What is it about those Brits? We Americans made our Brexit from their empire in 1776. But we can't stop importing their lingo.
As King George III sings knowingly to us newly independent Yanks in the musical "Hamilton," "You'll be back."
And how. The long lines of British soldiers waiting on the beach for evacuation in the movie "Dunkirk" might as well be Brit expressions waiting for transport to the U.S. Consider the barmy army of Briticisms that have recently invaded our news outlets:
A New York Post headline announces that the stodgy hobby of needlepointing is getting a "twee update." A Chicago Tribune headline declares that criticism of the NBA playoffs just might be "spot on."
The New York Times reports that a magician was "keen to" impress his audience, and a Los Angeles Times editorial, perhaps with LA's own artful Dodgers in mind, suggests that testimony given in a hearing was "dodgy."
And when news writers need terms that mean time, they now import phrases from the land of Greenwich Mean Time: "run up" to the war, getting "ahead of" the trend, tracking the "follow on."
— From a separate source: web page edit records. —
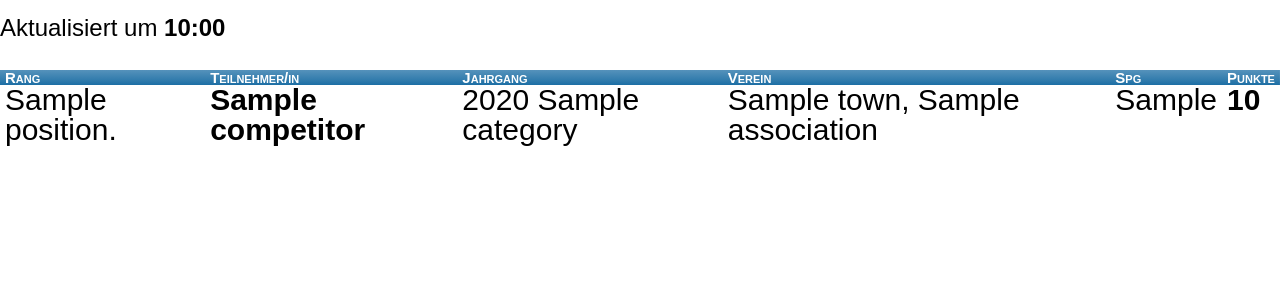
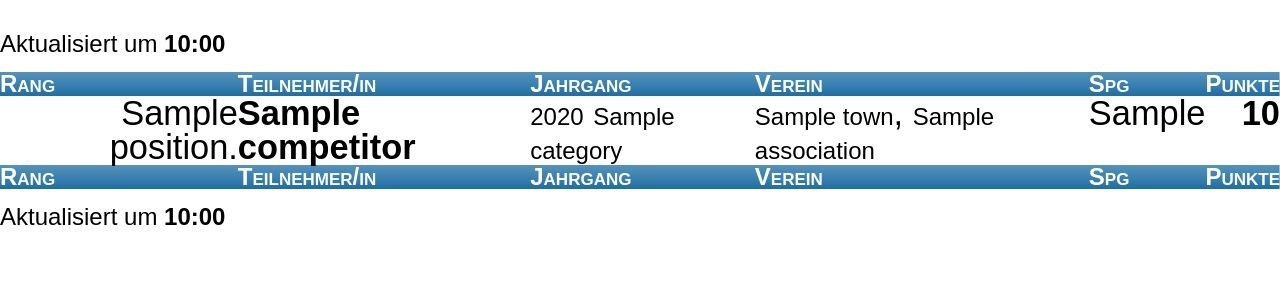
Before and after one commit to osir/svscore, a Flask app: template templates/ranking.html in a window 1280 px wide. Shown: the top 300 px of the page. Run offline with Flask 2, Linux system fonts and the light colour scheme; the template is opened without the code that fills it: most values are stand-ins (such as "Sample title", 1, 10 or a date in 2020).

Commit message:
Changed layout

```diff
--- a/static/style/ranking.css
+++ b/static/style/ranking.css
@@ -6,8 +6,12 @@ body {
     font-family: Arial, Helvetica, sans-serif;
 }
 
+header {
+    margin: 2vh 0;
+}
+
 h1 {
-    font-size: 3em;
+    font-size: 6vh;
 }
 
 h3 {
@@ -27,16 +31,45 @@ main {
     flex-wrap: nowrap;
 }
 
+span {
+    font-size: inherit;
+}
+
 .ranking-table {
     width: 100%;
-    margin-top: 30px;
     text-align: left;
     border-collapse: collapse;
 }
 
-.ranking-table th,
+.ranking-table thead,
+.ranking-table tfoot {
+    background: #1C6EA4;
+    background: linear-gradient(to bottom, #5592bb 0%, #327cad 66%, #1C6EA4 100%);
+}
+
+.ranking-table th {
+    font-size: 3vh;
+    font-weight: bold;
+    font-variant-caps: small-caps;
+    color: #FFFFFF;
+}
+
 .ranking-table td {
-    padding: 0 5px;
+    padding: 0 0;
+    font-size: 4.3vh;
+}
+
+.ranking-table th>span,
+.ranking-table td>span{
+    padding: 0;
+    font-size: inherit;
+}
+
+.ranking-table .year,
+.ranking-table .category,
+.ranking-table .town,
+.ranking-table .association {
+    font-size: 3vh;
 }
 
 .ranking-table .competitor,
@@ -44,22 +77,11 @@ main {
     font-weight: bold;
 }
 
-.ranking-table tbody td {
-    font-size: 30px;
+.ranking-table .position,
+.ranking-table .score {
+    text-align: right;
 }
 
 .ranking-table tr:nth-child(even) {
     background: #D0E4F5;
 }
-
-.ranking-table thead {
-    background: #1C6EA4;
-    background: linear-gradient(to bottom, #5592bb 0%, #327cad 66%, #1C6EA4 100%);
-}
-
-.ranking-table thead th {
-    font-size: 15px;
-    font-weight: bold;
-    font-variant-caps: small-caps;
-    color: #FFFFFF;
-}
--- a/templates/ranking.html
+++ b/templates/ranking.html
@@ -10,8 +10,10 @@
 
 <body>
     <main>
-        <h1>{{ g.event.get_fullname() }}</h1>
-        <h3>Aktualisiert um <span class="time">{{ update_time.strftime('%H:%M') }}</span></h3>
+        <header>
+            <h1>{{ g.event.get_fullname() }}</h1>
+            <h3>Aktualisiert um <span class="time">{{ update_time.strftime('%H:%M') }}</span></h3>
+        </header>
         <table class="ranking-table" class="blueTable">
             <thead>
                 <tr>
@@ -45,7 +47,21 @@
                 </tr>
                 {% endfor %}
             </tbody>
+            <tfoot>
+                <tr>
+                    <th>Rang</th>
+                    <th>Teilnehmer/in</th>
+                    <th>Jahrgang</th>
+                    <th>Verein</th>
+                    <th>Spg</th>
+                    <th>Punkte</th>
+                </tr>
+            </tfoot>
         </table>
+        <header>
+            <h1>{{ g.event.get_fullname() }}</h1>
+            <h3>Aktualisiert um <span class="time">{{ update_time.strftime('%H:%M') }}</span></h3>
+        </header>
         <script src="/static/js/autoscroll.js"></script>
         <script>
             window.onload = () => {
@@ -53,14 +69,14 @@
                 let pixel = Number(document.getElementById('setting-scroll-pixel').value)
                 let waitTop = Number(document.getElementById('setting-scroll-wait-top').value)
                 let waitBottom = Number(document.getElementById('setting-scroll-wait-bottom').value)
-                initScroll(interval, pixel, waitTop, waitBottom)
+                startScroll(interval, pixel, waitTop, waitBottom)
             }
         </script>
         <div style="display: none;" id="settings-container">
             <input id="setting-scroll-interval" type="text" value="{{ config['SCROLL_INTERVAL_MS'] }}" />
             <input id="setting-scroll-pixel" type="text" value="{{ config['SCROLL_DISTANCE_PX'] }}" />
-            <input id="setting-scroll-wait-top" type="text" value="{{ config['SCROLL_WAIT_TOP_MS'] }}" />
-            <input id="setting-scroll-wait-bottom" type="text" value="{{ config['SCROLL_WAIT_BOTTOM_MS'] }}" />
+            <input id="setting-scroll-wait-top" type="text" value="{{ config['SCROLL_WAIT_TOP_S'] }}" />
+            <input id="setting-scroll-wait-bottom" type="text" value="{{ config['SCROLL_WAIT_BOTTOM_S'] }}" />
         </div>
     </main>
 </body>
```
In fact, some of the cliches we Yanks find most annoying are as American as, well, steak and kidney pie: gone missing, vet, suss out, gobsmacked, one-off, take a decision, baby bump, ginger (for a red head), "bored of" instead of "bored by," and "called" (for named), e.g., "a man called Jack."
There doesn't seem to be any sell date on these trendy expressions, and, yup, "sell date" and "trendy" are Anglican imports too.
Remember how we used to fume when insouciant waiters responded to a "thank you" with "no problem"? Now they answer with the Briticism "No worries." Arrrrgggghhhh!
Ben Yagoda, who tracks this British invasion in his delightful blog at britishisms.wordpress.com, demonstrates that these limeyisms come not as single spies but in battalions.
Many are abbreviations: advert for advertisement, bril for brilliant, journo for journalist. Some are weird adjectives: stroppy (unruly), naff (vulgar), peckish (sort of hungry), wonky (unstable), while others are odd prepositional phrases: on holiday, in hospital, on offer (for sale).
Frankly, we Yanks aren't keen on barmy mates who pop over to our flat just because they fancy a coffee. What really cheeses us off are those stroppy chaps who try to chat us up on our mobiles. We don't want to cause a row, but they're kind of, well, cheeky.
Rob Kyff, a teacher and writer in West Hartford, Conn., invites your language sightings. Send your reports of misuse and abuse, as well as examples of good writing, via e-mail to Wordguy@aol.com or by regular mail to Rob Kyff, Creators Syndicate, 737 3rd Street, Hermosa Beach, CA 90254.Copyright 2017 Creators Syndicate Inc.